This article reveals the industry's reaction to CMS' announcement of DMEPOS prices for round one of competitive bidding.
The home care industry is very concerned about the Centers for Medicare & Medicaid Services' announcement that it will pay on average 26% less than current levels for 10 product categories included in the first round of competitive bidding for durable medical equipment, prosthetics, orthotics, and supplies (DMEPOS). The first round of the program begins July 1 in Charlotte, Cincinnati, Cleveland, Dallas, Kansas City, Miami, Orlando, Pittsburgh, Riverside, and San Juan.

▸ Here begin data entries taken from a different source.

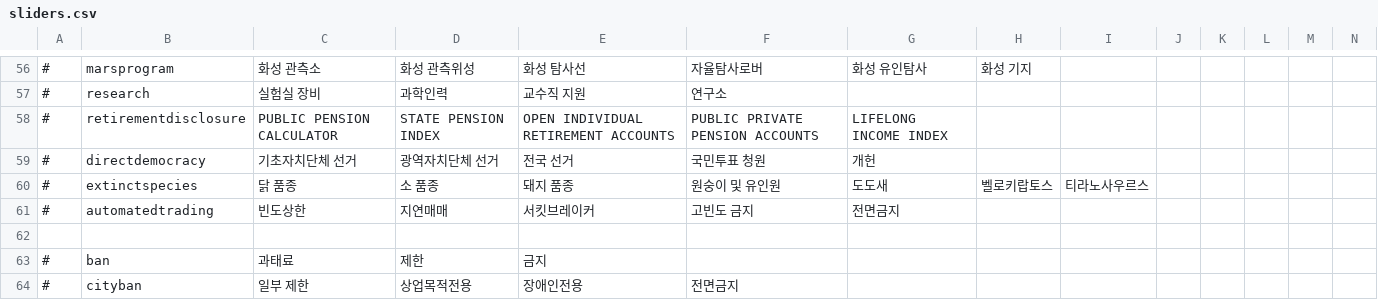
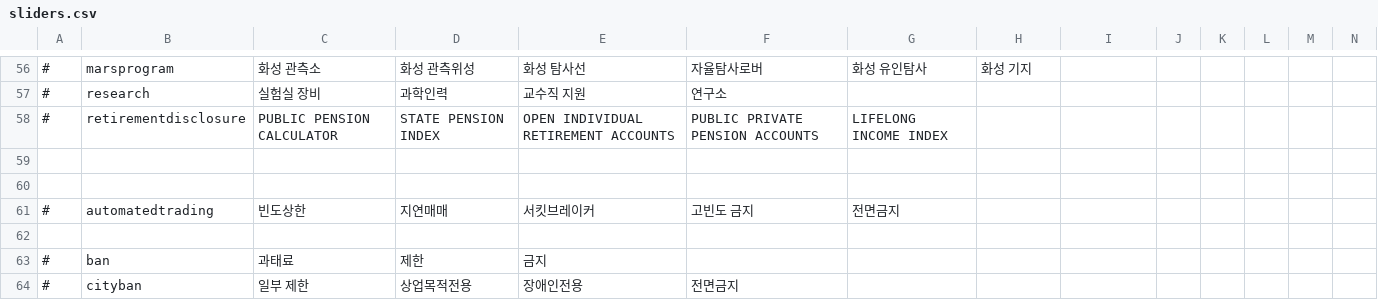
Before and after one commit to whiteforce4/Democracy4KoreanTranslation, a CSV file: Korean/sliders.csv, drawn as a sheet; only a part is shown, gaps mark what is left out; rows hold the shown columns only; the diff names each change by its address in the sheet, - before the commit and + after, or states it on an @@ line.

Commit message:
Update sliders.csv
슬라이더 텍스트 패치내역 반영

```diff
--- a/Korean/sliders.csv
+++ b/Korean/sliders.csv
-row 59: # | directdemocracy | 기초자치단체 선거 | 광역자치단체 선거 | 전국 선거 | 국민투표 청원 | 개헌
+row 59: (empty)
-row 60: # | extinctspecies | 닭 품종 | 소 품종 | 돼지 품종 | 원숭이 및 유인원 | 도도새 | 벨로키랍토스 | 티라노사우르스
+row 60: (empty)
```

Bill Popomaronis, R.Ph., VP, long term and home healthcare pharmacy services for the National Community Pharmacists Association, is worried that many providers may be forced to go out of business. "Twenty six percent is a big percentage. A small supplier may say, 'I'm going to bid low.' But sometimes you can pick up business and go out of business. If you pick up business too fast or don't have the financial resources and staffing to address the increase in business, there could be cash flow problems. I'm concerned that the big guys are going to go after the little guys in this case. What if access is affected? They (CMS) have already cut down the number of suppliers significantly."
Popomaronis believes that although CMS said that 64% of the winning bidders were small suppliers, community pharmacies were disenfranchised in the bidding program. "Community pharmacies are also small suppliers, but we're defined as large suppliers. The average community pharmacy based on 2007 data does about $3.5 million in sales. If you own more than one pharmacy, your total aggregate business says whether you're a small supplier or not. In an aggregate, they'd be above the small supplier definition. The feedback we're getting is that community pharmacies were not bidding in large numbers mainly because of the high cost of accreditation and the fact that they are defined as large suppliers. My question to CMS is, 'How many community pharmacies are represented in the 64% of small suppliers they are talking about?' I would guess not many."

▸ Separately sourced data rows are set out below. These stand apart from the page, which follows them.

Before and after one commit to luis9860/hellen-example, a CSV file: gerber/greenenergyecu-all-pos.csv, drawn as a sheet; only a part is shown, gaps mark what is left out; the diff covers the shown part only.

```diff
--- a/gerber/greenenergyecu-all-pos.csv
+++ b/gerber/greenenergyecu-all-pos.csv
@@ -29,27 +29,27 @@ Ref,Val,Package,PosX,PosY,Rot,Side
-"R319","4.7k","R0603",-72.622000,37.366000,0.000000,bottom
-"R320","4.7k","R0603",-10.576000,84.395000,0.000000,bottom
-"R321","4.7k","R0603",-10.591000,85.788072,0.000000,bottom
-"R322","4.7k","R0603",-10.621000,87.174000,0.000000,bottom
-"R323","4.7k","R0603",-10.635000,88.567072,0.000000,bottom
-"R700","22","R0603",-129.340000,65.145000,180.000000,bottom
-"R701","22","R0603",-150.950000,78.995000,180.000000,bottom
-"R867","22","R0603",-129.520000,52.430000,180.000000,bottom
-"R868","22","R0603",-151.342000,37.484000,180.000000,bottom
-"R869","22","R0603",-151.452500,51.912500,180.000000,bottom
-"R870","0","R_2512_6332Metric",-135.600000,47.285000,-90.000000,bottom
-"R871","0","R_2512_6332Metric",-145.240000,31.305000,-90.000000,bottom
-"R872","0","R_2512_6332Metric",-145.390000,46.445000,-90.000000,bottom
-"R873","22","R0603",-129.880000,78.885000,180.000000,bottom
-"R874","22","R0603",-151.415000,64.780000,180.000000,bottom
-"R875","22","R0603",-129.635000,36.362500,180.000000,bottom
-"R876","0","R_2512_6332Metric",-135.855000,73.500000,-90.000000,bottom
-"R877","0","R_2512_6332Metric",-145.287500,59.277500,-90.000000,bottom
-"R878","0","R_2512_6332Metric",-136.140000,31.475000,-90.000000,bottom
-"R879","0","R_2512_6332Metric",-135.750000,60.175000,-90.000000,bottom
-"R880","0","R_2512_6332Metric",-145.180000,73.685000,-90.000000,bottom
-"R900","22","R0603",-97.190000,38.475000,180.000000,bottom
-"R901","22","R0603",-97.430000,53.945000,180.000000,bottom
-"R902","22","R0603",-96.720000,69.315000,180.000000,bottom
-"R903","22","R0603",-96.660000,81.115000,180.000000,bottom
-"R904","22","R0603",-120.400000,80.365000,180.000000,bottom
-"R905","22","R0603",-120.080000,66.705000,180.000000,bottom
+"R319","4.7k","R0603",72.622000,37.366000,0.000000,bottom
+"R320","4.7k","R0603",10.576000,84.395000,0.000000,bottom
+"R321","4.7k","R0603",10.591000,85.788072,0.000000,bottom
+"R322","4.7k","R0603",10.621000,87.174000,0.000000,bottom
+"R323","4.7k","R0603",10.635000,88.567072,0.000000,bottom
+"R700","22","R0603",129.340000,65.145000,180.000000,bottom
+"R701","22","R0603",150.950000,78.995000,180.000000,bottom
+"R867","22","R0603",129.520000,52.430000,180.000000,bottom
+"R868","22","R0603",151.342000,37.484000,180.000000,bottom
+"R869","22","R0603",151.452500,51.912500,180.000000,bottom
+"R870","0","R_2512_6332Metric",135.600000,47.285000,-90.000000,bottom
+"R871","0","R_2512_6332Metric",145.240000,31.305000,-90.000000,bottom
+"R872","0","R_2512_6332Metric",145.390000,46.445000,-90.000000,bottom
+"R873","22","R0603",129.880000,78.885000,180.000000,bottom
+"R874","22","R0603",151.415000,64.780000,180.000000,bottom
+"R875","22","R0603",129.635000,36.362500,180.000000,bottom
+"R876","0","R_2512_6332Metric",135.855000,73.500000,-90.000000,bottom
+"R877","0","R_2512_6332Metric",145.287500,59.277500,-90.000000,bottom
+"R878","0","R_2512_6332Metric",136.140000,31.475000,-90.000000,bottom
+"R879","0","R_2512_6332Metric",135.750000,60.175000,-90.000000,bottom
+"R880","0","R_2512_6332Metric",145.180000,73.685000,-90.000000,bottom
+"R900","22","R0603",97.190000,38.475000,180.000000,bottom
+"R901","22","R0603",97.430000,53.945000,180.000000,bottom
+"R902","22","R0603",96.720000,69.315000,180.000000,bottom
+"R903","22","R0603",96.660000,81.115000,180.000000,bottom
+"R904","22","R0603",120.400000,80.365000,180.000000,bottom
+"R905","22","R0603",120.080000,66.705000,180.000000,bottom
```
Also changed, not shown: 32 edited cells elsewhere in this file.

The Council for Quality Respiratory Care chairman Peter Kelly warned that "the magnitude of current and pending Medicare cuts will make the oxygen benefit unsustainable and the impact on beneficiaries dangerously unpredictable."
Walsh agreed with Kelly's prediction, saying that Medicare equipment suppliers will be forced to make weekly or monthly deliveries to patients instead of on an as-needed basis.

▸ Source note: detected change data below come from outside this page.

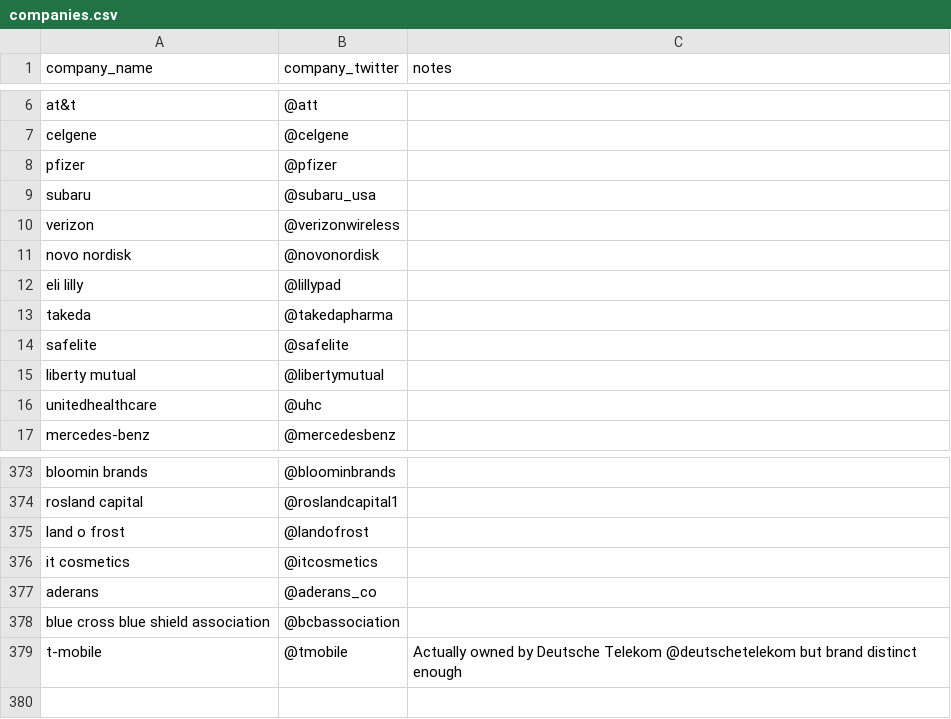
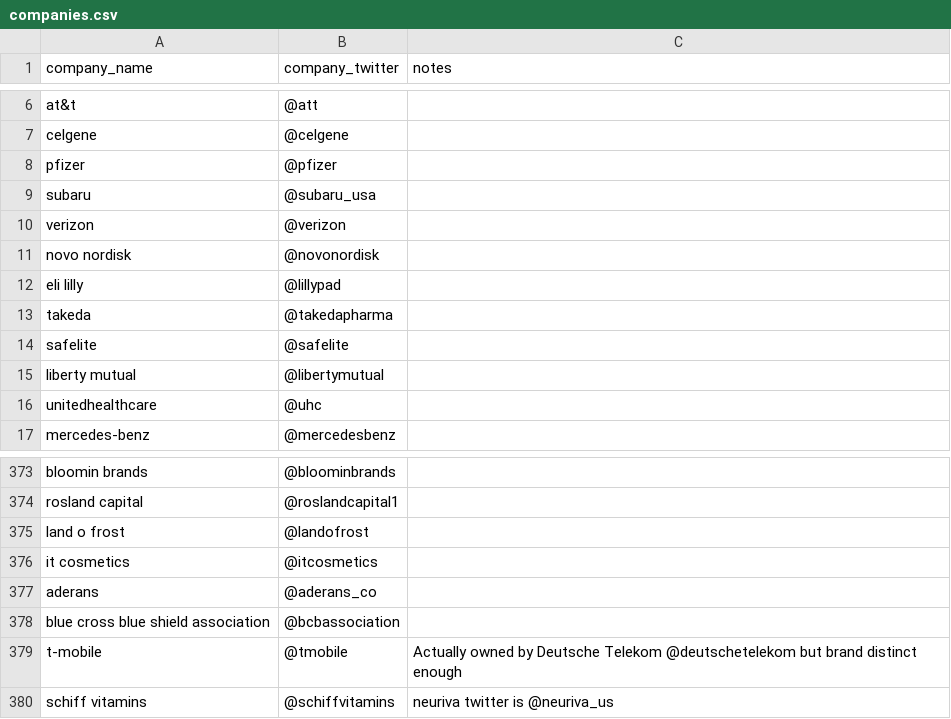
Before and after one commit to responsibleads/responsibleads.github.io, a CSV file: data/companies.csv, drawn as a sheet; only a part is shown, gaps mark what is left out.

```diff
--- a/data/companies.csv
+++ b/data/companies.csv
@@ -9,3 +9,3 @@ pfizer,@pfizer,
 subaru,@subaru_usa,
-verizon,@verizonwireless,
+verizon,@verizon,
 novo nordisk,@novonordisk,
@@ -379 +379,2 @@ blue cross blue shield association,@bcbassociation,
 t-mobile,@tmobile,Actually owned by Deutsche Telekom @deutschetelekom but brand distinct enough
+schiff vitamins,@schiffvitamins,neuriva twitter is @neuriva_us
```
Also changed, not shown: data/exclude.csv, data/products.csv, 1 other file.
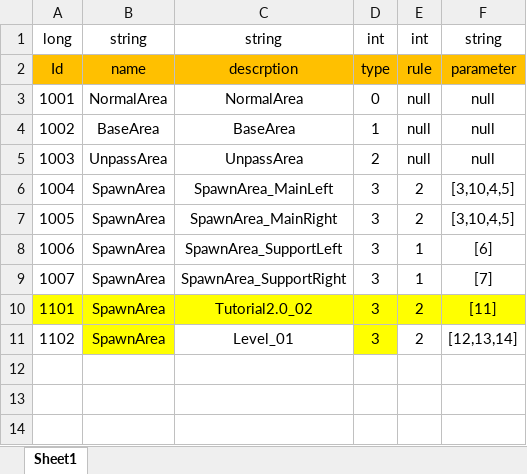
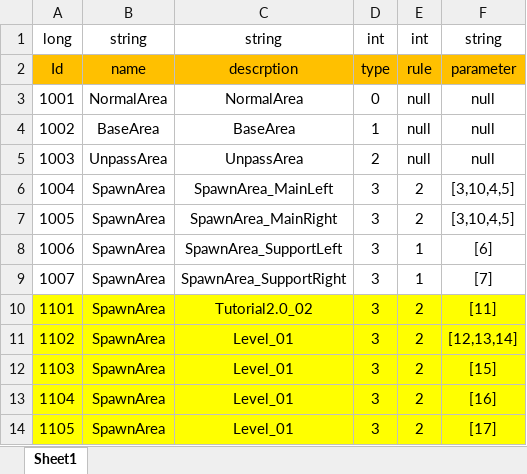
Before and after one commit to Chuyang1996/Nameless_Temp, an Excel workbook: GameDesign/ExcelData/Area_Data.xlsx, sheet Sheet1, drawn as a sheet; values as stored, in another font and other column widths than the file's, no borders; the diff names each change by its address in the sheet, - before the commit and + after, or states it on an @@ line.

```diff
--- a/GameDesign/ExcelData/Area_Data.xlsx (sheet Sheet1)
+++ b/GameDesign/ExcelData/Area_Data.xlsx (sheet Sheet1)
-A11 fill: none
+A11 fill: #FFFF00
-C11 fill: none
+C11 fill: #FFFF00
-E11:F11 fill: none
+E11:F11 fill: #FFFF00
+row 12: 1103 | SpawnArea | Level_01 | 3 | 2 | [15]
+row 13: 1104 | SpawnArea | Level_01 | 3 | 2 | [16]
+row 14: 1105 | SpawnArea | Level_01 | 3 | 2 | [17]
```
Also changed, not shown: GameDesign/ExcelData/Character_Data.xlsx, GameDesign/ExcelData/PawnGroup_Data.xlsx, 5 other files.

Complex rehab products, which Walsh pointed out require a high level of employee training and relatively high compensation for credentialled clinicians and technicians, will also be negatively impacted by the price reduction. "This will result in higher costs in rehab facilities and hospitals," Walsh asserted.
Walsh foresees that diabetes patients will be forced to pick up their supplies or receive them in the mail less frequently than when they were delivered by their provider and that they may not receive the brand of supplies that they prefer.
Meanwhile, The American Association for Home-care said it has heard from DME providers in many states that they have been improperly disqualified and thereby removed by CMS from the bidding process. "We're alarmed about the volume of the mistakes made by Medicare's contractor tasked with evaluating bids and implementing of the bidding program," said Heather Allan, executive director of the Florida Association of Medical Equipment Services. "A process this obviously flawed needs to be stopped, analyzed, and corrected, if it can't be done away with altogether. If it's not, the ramifications for Medicare beneficiaries and small businesses alike will be much worse than we anticipated."
Finally, Walsh added, "We know of a joint venture of two large regional hospital chains in the home medical equipment business who submitted a package to bid and were told they didn't meet the financial criteria."
Additional information on the DMEPOS competitive bidding program is available at http://www.cms.hhs.gov/CompetitiveAcqforDMEPOS.